Think inside the (jury) box

 

While not all jury deliberations are watched by hordes of people in underground bunkers with wiretapping equipment and video monitors like those in movie The Runaway Jury, they are serious nonetheless – and meant to be secret.  But in the age of Facebook, Twitter, and other social networking sites, jurors posts or internet research about a case can have dire consequences.

I cannot believe it. An iPhone 4?!?

Judges around the country are concerned.  In one case, a juror’s Tweets may have even let a murder off of death row.  Some states have outlawed the practice.  There are proposals online for jury instructions to help steer jurors in the right direction.

What does this mean to you:

Our civil justice system depends on fair and impartial jurors deciding cases based on the facts presented.  Trial lawyers should keep abreast of these constantly evolving technologies to best represent their clients.

 

That is NOT normal

I am not sure if this video is a critique of engineering standards, politicians, or just Australians.  Nonetheless, it seems to illustrate the often odd, and sometimes belligerent, lengths some will go to in order to deflect personal responsibility away from themselves.

The front fell off.

What does this mean to you:

As wacky as this video seems, corporate decision-makers and insurance adjusters often don’t like to admit reality when there is money at stake.  That’s why a lawyer’s ability to take depositions of these folks in litigation and put them under oath is a powerful tool.

Add one more to the list

When we think of things that are dangerous to children, generally things like strollers or cribs come to mind.  But products designed for adults pose a dangers to little ones as well.  I stumbled on this tragic story about unstable furniture, like dressers, cabinets, and chests, that can tip over and pin children down, often with disastrous consequences.

Child climbing a dresser

What does this mean to you:

As parents, we can’t assume that only “kids products” pose dangers to kids.  To anticipate what children might get into, we have to to think like they would and approach common situations as they would.  Come to think of it, that might not be a bad way to approach life anyway for purposes of our health, business success, and mental acuity.
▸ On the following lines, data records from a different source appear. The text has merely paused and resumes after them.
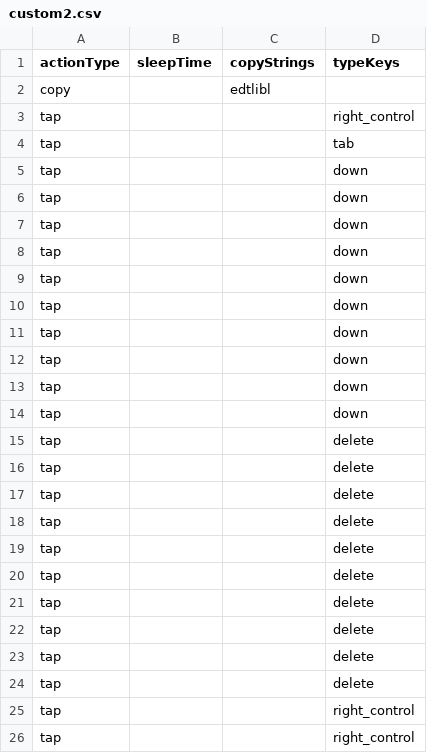
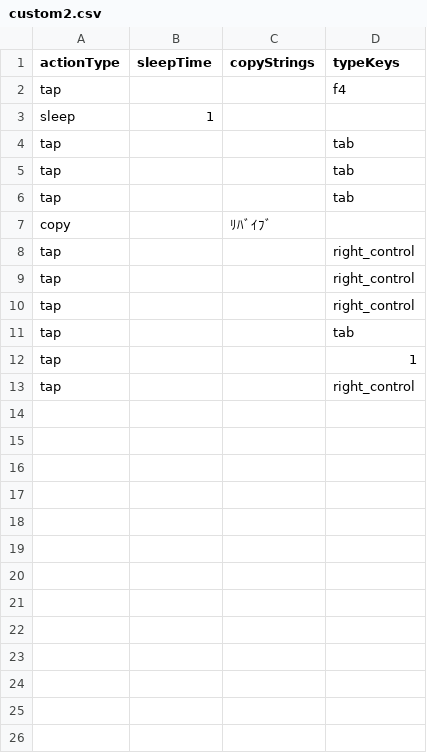
Before and after one commit to Minatani618/macroKeys, a CSV file: customKeys/custom2.csv, drawn as a sheet.

Commit message:
customkeysでactionTypeを廃止。各アクションの対応列に記入した内容を見るように変更

```diff
--- a/customKeys/custom2.csv
+++ b/customKeys/custom2.csv
@@ -1,26 +1,13 @@
 actionType,sleepTime,copyStrings,typeKeys
-copy,,edtlibl,"	"
+tap,,,f4
+sleep,1,,
+tap,,,tab
+tap,,,tab
+tap,,,tab
+copy,,ﾘﾊﾞｲﾌﾞ,
+tap,,,right_control
+tap,,,right_control
 tap,,,right_control
 tap,,,tab
-tap,,,down
-tap,,,down
-tap,,,down
-tap,,,down
-tap,,,down
-tap,,,down
-tap,,,down
-tap,,,down
-tap,,,down
-tap,,,down
-tap,,,delete
-tap,,,delete
-tap,,,delete
-tap,,,delete
-tap,,,delete
-tap,,,delete
-tap,,,delete
-tap,,,delete
-tap,,,delete
-tap,,,delete
-tap,,,right_control
+tap,,,1
 tap,,,right_control
```
Also changed, not shown: 13 other files.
On guard!

Human beings make mistakes.  If we didn’t, there would never be a need for any kind of safety device – from a seat belt in a car, to blade brake on a saw, to a guard on a piece of industrial machinery.  Engineers and product designers know this fundamental truth and are supposed to take it into account when designing things.  If they don’t, that’s on them.

That would ruin your day.

It hasn’t been released yet what happened this month to the woman in Barberton, Ohio who’s hair became snared in a machine that cuts off metal pipe.  Amazingly, she survived, but only after her scalp was ripped from her head.  Was the machine properly guarded?  Did it use electronic eyes (like on your garage door) that detect a person moving or hinge-actuated interlock switches  – either of which can automatically shut off the machine’s moving parts.  That way, if the machine fails, it fails to a safe state, i.e., it fails safe by design.  Or, were there guards on the machine that, at some point, were taken off?

What does this mean to you:

While manufacturers of dangerous products can be responsible for injuries caused by those products, generally your employer is not.  However, if the employer removes a safety guard, that employer may still be responsible for injuries caused on the job.